New Center Aims to Help Motivate Calif. High Schoolers
Related poll shows student support for career-related schools.
Hoping to motivate more California students to finish high school and find future success, the James Irvine Foundation last week announced a new center aimed at expanding work-based learning programs that integrate high-level academics.
Called ConnectEd: The California Center for College and Career, the new project will seek to provide solutions to the problems highlighted in a new poll, also sponsored by the foundation.
ConnectEd, based in Berkeley, will serve as a hub for creative practices, policies, and research on how to ensure that more of the state’s students complete high school and have the skills they need for a job or for college, organizers say.
The center will stress “real world” learning that blends high-quality technical and career education with rigorous academic content.
Concerned about global competition and widening income gaps in the U.S. economy, policymakers across the nation are turning with increasing urgency to the issue of college and workforce preparation. ("Economic Trends Fuel Push to Retool Schooling," March 22, 2006.)
Examples of what the center’s organizers would like to see replicated across the state include Health Professions High School, which opened last fall in Sacramento. With 150 freshmen this year, the school uses a health-care theme to provide an academic curriculum, leadership experiences, and opportunities for students to apply what they’ve learned.
Board members for ConnectEd include Jeannie Oakes, an education professor at the University of California, Los Angeles; Ramon C. Cortines, a former district schools chief in New York City and San Francisco; and Ted Mitchell, the chairman of Gov. Arnold Schwarzenegger’s Advisory Committee on Education Excellence.
The poll released last week by the foundation found that fewer than 40 percent of California’s 9th and 10th graders say they really like going to school and feel high school does a good job of motivating them to do their best work.
The poll results also show that almost three-fourths of the students surveyed said they could be doing better if they felt motivated to work harder.
“It’s so clear that we have to do a better job of preparing students for both college and career,” Gavin Payne, California’s deputy superintendent of education, said during a teleconference on the poll. He added that many students “have interests and learning styles which don’t fit the pathways that are offered” in traditional high schools.
Roughly 75 percent of students polled agreed that the idea of a school that prepares them for college and employment is appealing.
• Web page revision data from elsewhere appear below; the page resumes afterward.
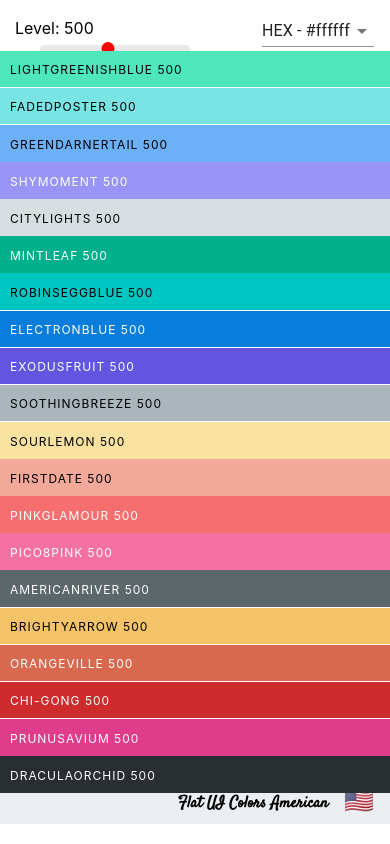
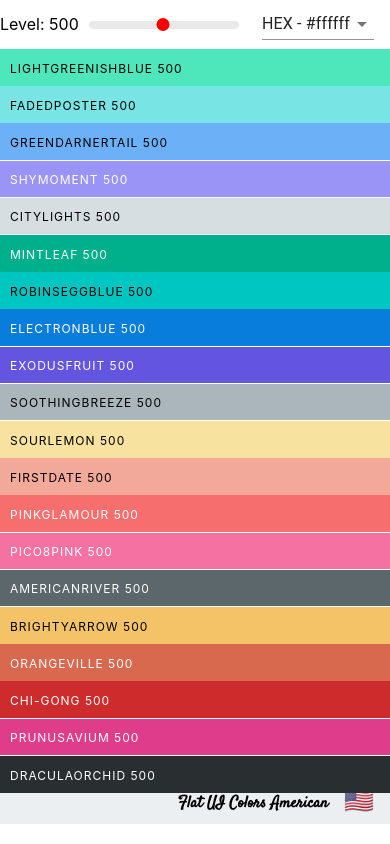
Before and after one commit to Giselle-Design/Palette_Of_Colors_React, a React (Create React App) app: page /palette/flat-ui-colors-american in a window 390 px wide. Built offline with nearby package versions, Linux system fonts and the light colour scheme.

Commit message:
Make Navbar Responsive

```diff
--- a/package.json
+++ b/package.json
@@ -23,7 +23,7 @@
     "react-sortable-hoc": "^1.11.0"
   },
   "scripts": {
-    "start": "node server.js",
+    "start": "react-scripts start",
     "build": "react-scripts build",
     "test": "react-scripts test",
     "eject": "react-scripts eject"
--- a/src/styles/NavbarStyles.js
+++ b/src/styles/NavbarStyles.js
@@ -1,15 +1,13 @@
+
 import sizes from "./sizes";
+
 export default {
-
   Navbar: {
     display: "flex",
-        alignContent: "center",
+    alignItems: "center",
     justifyContent: "flex-start",
-        height: "6vh",
-
+    height: "6vh"
   },
-
-
   logo: {
     marginRight: "15px",
     padding: "0 13px",
@@ -21,29 +19,15 @@ export default {
     alignItems: "center",
     "& a": {
       textDecoration: "none",
-            color: "red",
+      color: "black"
     },
     [sizes.down("xs")]: {
       display: "none"
     }
   },
-
-
-    sliderContainer: {
-        marginTop: "18px",
-        marginLeft: "15px",
-
-    },
-
-    selectContainer: {
-        marginLeft: "auto",
-        marginTop: "15px",
-        marginRight: "1rem",
-    },
-
   slider: {
     width: "340px",
-        margin: "0 25px",
+    margin: "0 10px",
     display: "inline-block",
     "& .rc-slider-track": {
       backgroundColor: "transparent"
@@ -51,19 +35,22 @@ export default {
     "& .rc-slider-rail": {
       height: "8px"
     },
-        "& .rc-slider-handle, .rc-slider-handle:active, .rc-slider-handle:focus, .rc-slider-handle:hover": {
+    "& .rc-slider-handle, .rc-slider-handle:active, .rc-slider-handle:focus,.rc-slider-handle:hover": {
       backgroundColor: "red",
       outline: "none",
       border: "2px solid red",
       boxShadow: "none",
       width: "13px",
       height: "13px",
-            marginLeft: "-7px",
-            marginTop: "-3px",
+      marginLeft: "-1px",
+      marginTop: "-3px"
     },
-
     [sizes.down("sm")]: {
       width: "150px"
     }
+  },
+  selectContainer: {
+    marginLeft: "auto",
+    marginRight: "1rem"
   }
 };
```
Lines whose indentation alone changed are shown as unchanged.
Seventy-six percent said they would like to attend school in “small learning communities” focused on a particular profession.
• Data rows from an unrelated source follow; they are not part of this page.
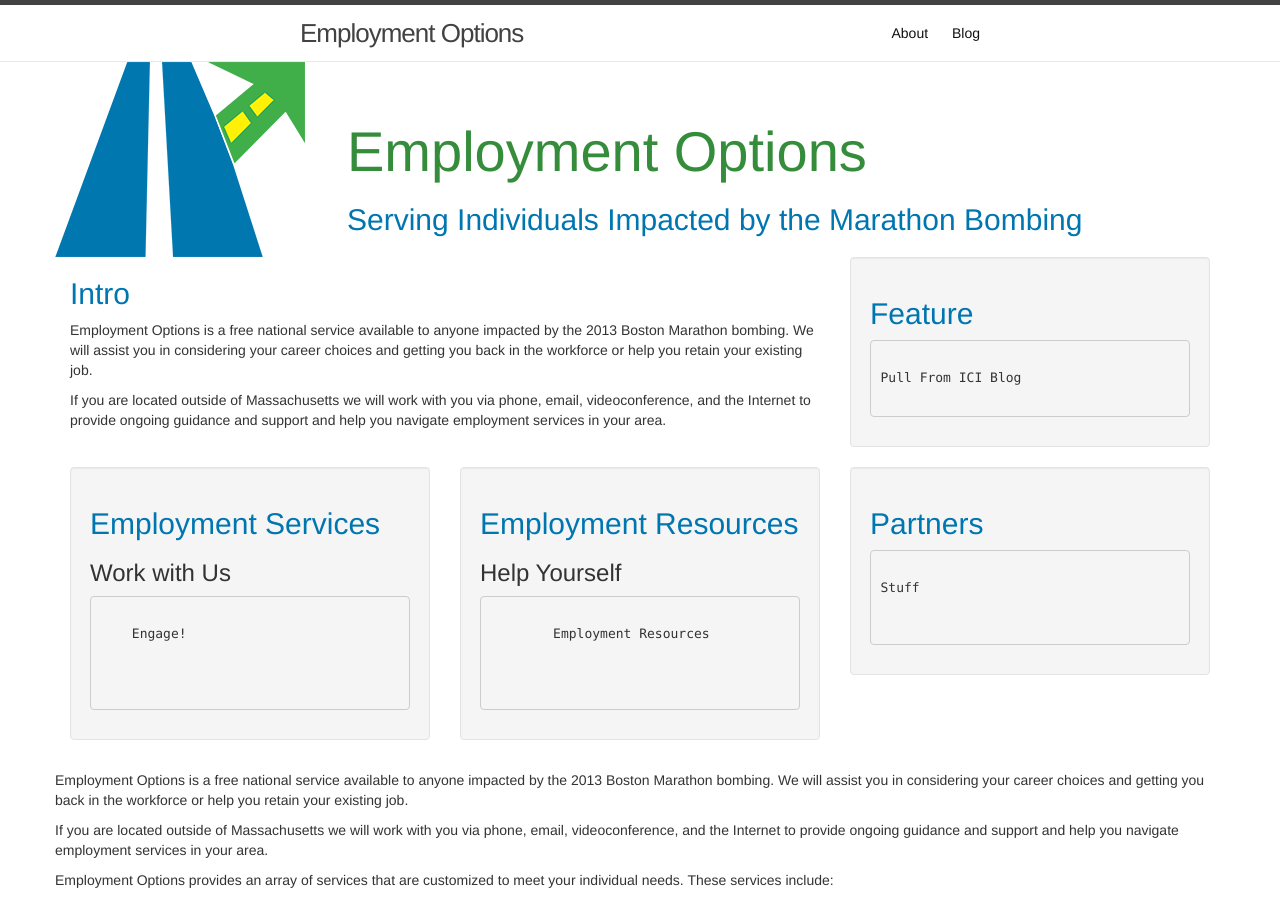
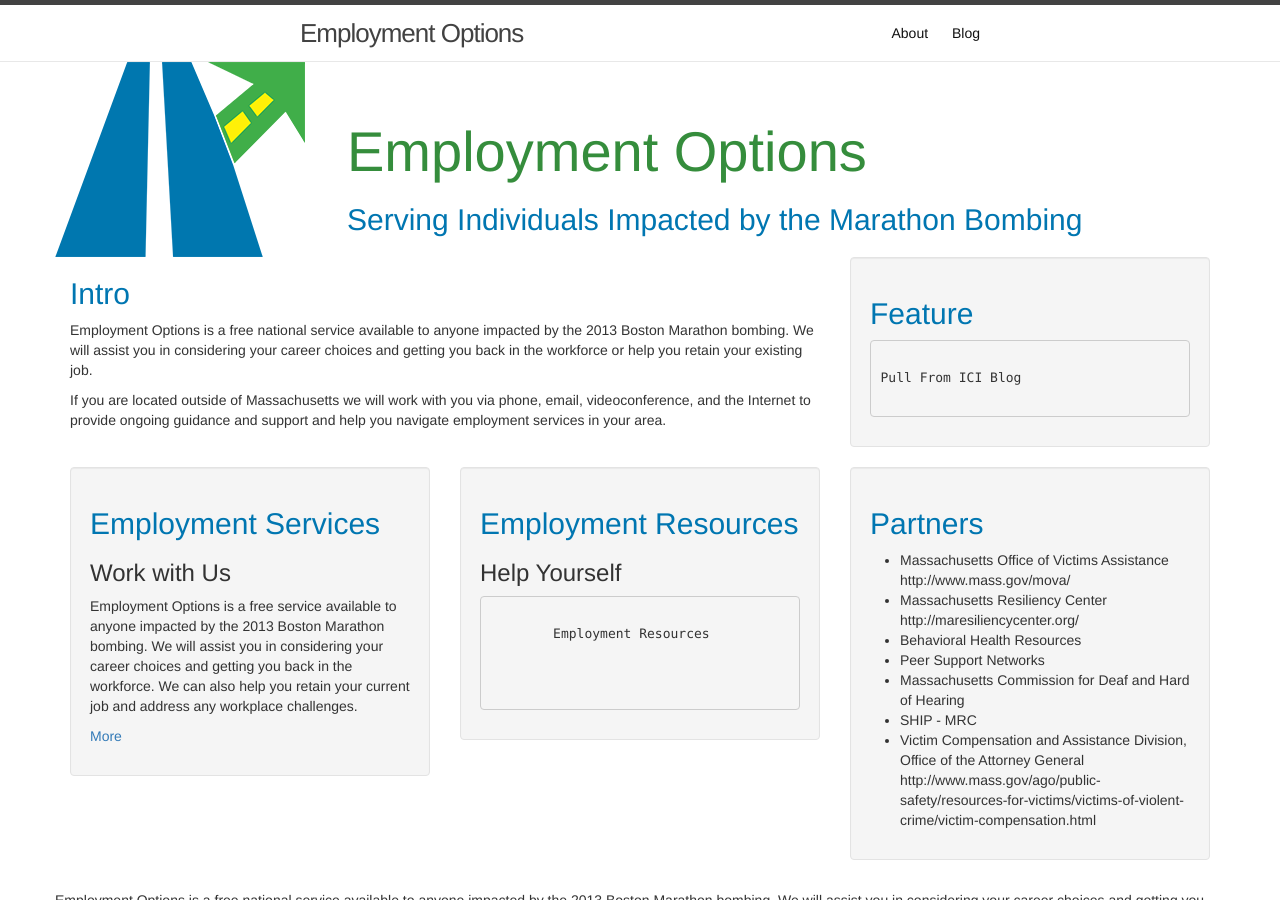
Before and after one commit to communityinclusion/mova, a Jekyll site: the page built from index.html, in a window 1280 px wide and 900 px high. Built offline with Jekyll 4.4.1, drawn with Linux system fonts in a browser that asks for light colours.

Commit message:
working session

```diff
--- a/index.html
+++ b/index.html
@@ -31,12 +31,8 @@ Pull From ICI Blog
 <div class="well">
   <h2>Employment Services</h2>
   <h3>Work with Us</h3>
-  <pre>
-
-    Engage!
-
-
-  </pre>
+  <p>Employment Options is a free service available to anyone impacted by the 2013 Boston Marathon bombing. We will assist you in considering your career choices and getting you back in the workforce. We can also help you retain your current job and address any workplace challenges.</p>
+  <p><a href="#">More</a></p>
 </div>
 
   </div>
@@ -55,11 +51,16 @@ Pull From ICI Blog
    <div class="col-md-4">
      <div class="well">
        <h2>Partners</h2>
-       <pre>
-
-Stuff
-
-       </pre>
+       <ul>
+       <li>Massachusetts Office of Victims Assistance http://www.mass.gov/mova/</li>
+       <li>Massachusetts Resiliency Center http://maresiliencycenter.org/</li>
+       <li>Behavioral Health Resources</li>
+       <li>Peer Support Networks</li>
+       <li>Massachusetts Commission for Deaf and Hard of Hearing</li>
+       <li>SHIP - MRC</li>
+       <li>Victim Compensation and Assistance Division, Office of the Attorney General
+                         http://www.mass.gov/ago/public-safety/resources-for-victims/victims-of-violent-crime/victim-compensation.html</li>
+        </ul>
      </div>
    </div>
 </div>
```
“California high schools’ current structure works well for many students, but there is clear room for improvement for the majority of students,” the report on the results says.
For the poll, Peter D. Hart Research Associates, based in Washington, surveyed 619 9th and 10th graders in California who are deemed at risk of falling behind academically. The margin of error is 4.1 percentage points.
The Irvine Foundation, based in San Francisco, sponsored the poll as a follow-up to its funding of a study last year on California’s high school dropout problem. That study was conducted by the Civil Rights Project at Harvard University and showed that only 69 percent of the state’s students graduate from high school on time. The rates are even lower for African-American and Hispanic students.
The new poll results come as Gov. Schwarzenegger is drawing more attention to career and technical education as a way to keep students interested in school. He is recommending $50 million to expand such programs in middle school through community college and to help high schools link their vocational programs with those in community colleges.
Vol. 25, Issue 31, Pages 5,16